St proposalsA total of £683K has been allocated to Harrow for the programme to deliver pedestrian space, low traffic neighbourhoods, strategic cycling and school streets as the government is keen to reopen the economy, despite concerning spikes of Covid19 cases in the UK (1,328 cases in Harrow).
The Mayor of London launched the London Streetspace Programme with government funding support to transform London’s streets to accommodate increases in cycling and walking as government C19 restrictions are eased.
Harrow could do with more and better physical exercise as the evidence indicates that a third of people in Harrow do very little physical activity and two thirds are overweight and both these factors increase the risk of developing diseases such as diabetes and/or cancer.
According to a Traffic and Road Safety Advisory Panel report, the Harrow programme aims to support the changes in the way the public travel during the health crisis through the measures including:
(a) To reallocate carriageway to pedestrians by suspending sections of  barriers to extend pedestrian space in 9 key locations in the borough, including Station Road, Harrow – Civic Centre, shops & Mosque, and High Road, Harrow Weald.
(b) To support the delivery of strategic cycling measures e.g. meaningful measures that reallocate road space from vehicles to cycles and provide physical segregation – primarily at Honeypot Lane, Sheepcote Road, Greenhill and Uxbridge Road Harrow Weald.
(c) Restricting the streets surrounding a school to traffic at opening and closing times except for local residents living in the street – three primary schools and one secondary school have been proposed – Grimsdyke School, Newton Farm School, Marlborough School and Park High School.

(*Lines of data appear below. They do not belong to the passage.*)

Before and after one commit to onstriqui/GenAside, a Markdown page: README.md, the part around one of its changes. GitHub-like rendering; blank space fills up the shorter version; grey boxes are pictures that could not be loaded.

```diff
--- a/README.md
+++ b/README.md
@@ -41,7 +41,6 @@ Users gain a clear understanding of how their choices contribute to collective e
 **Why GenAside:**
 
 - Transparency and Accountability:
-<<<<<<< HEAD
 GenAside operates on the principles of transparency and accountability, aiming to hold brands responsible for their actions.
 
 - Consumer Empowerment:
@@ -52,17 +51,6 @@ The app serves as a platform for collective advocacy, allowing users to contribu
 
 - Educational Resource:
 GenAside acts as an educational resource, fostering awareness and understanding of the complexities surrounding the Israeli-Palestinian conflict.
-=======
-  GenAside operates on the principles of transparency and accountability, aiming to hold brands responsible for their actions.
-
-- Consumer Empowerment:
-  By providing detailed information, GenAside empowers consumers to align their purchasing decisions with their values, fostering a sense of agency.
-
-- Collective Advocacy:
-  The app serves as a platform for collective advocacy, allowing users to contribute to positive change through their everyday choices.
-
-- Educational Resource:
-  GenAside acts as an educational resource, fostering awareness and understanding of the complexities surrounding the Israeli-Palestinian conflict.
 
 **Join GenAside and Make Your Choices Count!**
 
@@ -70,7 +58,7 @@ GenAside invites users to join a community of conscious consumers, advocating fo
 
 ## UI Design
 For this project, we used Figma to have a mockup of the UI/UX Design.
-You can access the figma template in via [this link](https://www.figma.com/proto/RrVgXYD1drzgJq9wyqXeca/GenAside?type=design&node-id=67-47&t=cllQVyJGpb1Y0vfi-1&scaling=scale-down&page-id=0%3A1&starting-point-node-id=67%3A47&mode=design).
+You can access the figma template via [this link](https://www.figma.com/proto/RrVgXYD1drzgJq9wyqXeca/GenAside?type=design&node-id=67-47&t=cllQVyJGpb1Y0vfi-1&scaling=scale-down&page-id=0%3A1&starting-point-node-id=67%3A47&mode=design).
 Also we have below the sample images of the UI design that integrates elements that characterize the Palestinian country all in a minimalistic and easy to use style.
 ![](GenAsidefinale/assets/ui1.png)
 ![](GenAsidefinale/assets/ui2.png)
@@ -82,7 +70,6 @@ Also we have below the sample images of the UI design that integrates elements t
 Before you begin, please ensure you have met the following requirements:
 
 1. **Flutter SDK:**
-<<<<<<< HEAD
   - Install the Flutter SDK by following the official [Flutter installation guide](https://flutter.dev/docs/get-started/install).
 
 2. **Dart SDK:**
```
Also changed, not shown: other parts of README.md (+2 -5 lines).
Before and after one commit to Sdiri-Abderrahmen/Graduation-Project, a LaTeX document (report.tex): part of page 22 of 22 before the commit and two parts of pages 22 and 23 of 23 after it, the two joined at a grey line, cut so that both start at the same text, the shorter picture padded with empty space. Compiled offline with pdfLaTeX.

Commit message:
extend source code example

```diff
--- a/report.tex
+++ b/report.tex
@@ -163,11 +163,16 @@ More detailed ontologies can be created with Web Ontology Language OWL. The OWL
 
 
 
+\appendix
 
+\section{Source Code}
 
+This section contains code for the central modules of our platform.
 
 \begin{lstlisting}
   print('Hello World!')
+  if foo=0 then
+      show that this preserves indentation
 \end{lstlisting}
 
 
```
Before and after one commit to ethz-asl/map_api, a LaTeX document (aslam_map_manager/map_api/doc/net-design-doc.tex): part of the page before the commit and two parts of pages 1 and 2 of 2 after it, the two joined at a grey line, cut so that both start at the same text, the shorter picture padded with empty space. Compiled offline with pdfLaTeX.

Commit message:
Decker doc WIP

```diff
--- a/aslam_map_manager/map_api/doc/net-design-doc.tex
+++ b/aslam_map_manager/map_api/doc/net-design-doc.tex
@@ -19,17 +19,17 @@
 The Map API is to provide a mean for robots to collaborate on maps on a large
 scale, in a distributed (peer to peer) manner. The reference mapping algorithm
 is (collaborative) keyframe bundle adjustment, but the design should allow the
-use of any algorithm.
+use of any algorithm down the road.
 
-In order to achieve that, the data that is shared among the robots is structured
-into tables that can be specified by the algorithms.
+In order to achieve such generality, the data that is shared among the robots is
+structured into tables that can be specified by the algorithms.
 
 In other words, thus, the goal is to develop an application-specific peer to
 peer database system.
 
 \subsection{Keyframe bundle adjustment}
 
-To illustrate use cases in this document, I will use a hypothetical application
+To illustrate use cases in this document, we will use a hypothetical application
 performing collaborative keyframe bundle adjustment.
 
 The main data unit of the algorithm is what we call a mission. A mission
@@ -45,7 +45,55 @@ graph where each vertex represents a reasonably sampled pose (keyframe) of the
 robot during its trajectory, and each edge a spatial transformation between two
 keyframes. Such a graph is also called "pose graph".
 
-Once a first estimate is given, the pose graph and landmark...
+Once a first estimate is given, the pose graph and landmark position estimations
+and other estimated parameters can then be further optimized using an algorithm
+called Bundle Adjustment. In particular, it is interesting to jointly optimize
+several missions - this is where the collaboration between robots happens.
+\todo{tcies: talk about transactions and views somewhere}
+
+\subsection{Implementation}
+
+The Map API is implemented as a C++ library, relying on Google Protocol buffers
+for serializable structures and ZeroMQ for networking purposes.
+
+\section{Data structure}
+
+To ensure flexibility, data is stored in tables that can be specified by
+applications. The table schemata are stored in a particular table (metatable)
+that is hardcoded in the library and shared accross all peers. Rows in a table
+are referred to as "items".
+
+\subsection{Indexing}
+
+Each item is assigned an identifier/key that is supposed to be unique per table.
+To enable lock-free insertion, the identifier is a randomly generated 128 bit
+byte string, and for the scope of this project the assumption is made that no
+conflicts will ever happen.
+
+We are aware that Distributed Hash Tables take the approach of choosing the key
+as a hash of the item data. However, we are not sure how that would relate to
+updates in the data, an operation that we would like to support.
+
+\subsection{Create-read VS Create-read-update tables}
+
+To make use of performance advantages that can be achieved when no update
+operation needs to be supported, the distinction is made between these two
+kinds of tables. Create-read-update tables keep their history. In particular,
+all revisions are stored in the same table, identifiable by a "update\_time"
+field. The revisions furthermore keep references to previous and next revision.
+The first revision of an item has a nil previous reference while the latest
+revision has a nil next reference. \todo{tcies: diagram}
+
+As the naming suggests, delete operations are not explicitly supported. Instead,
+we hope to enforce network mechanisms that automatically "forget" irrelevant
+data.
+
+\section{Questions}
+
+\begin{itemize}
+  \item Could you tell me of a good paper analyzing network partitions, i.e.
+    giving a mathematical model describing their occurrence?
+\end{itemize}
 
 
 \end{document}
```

Apparently an online information and engagement portal was set up by the council in June 2020 to be a focal point for residents and businesses with regard to the Harrow Street Spaces Programme but not well publicised as usual. Very interesting that only the percentages of comments rather than the number of people participated in the  ‘Public Engagement Portal Feedback’ have been documented – therefore no way of knowing the level of public ‘engagement’!!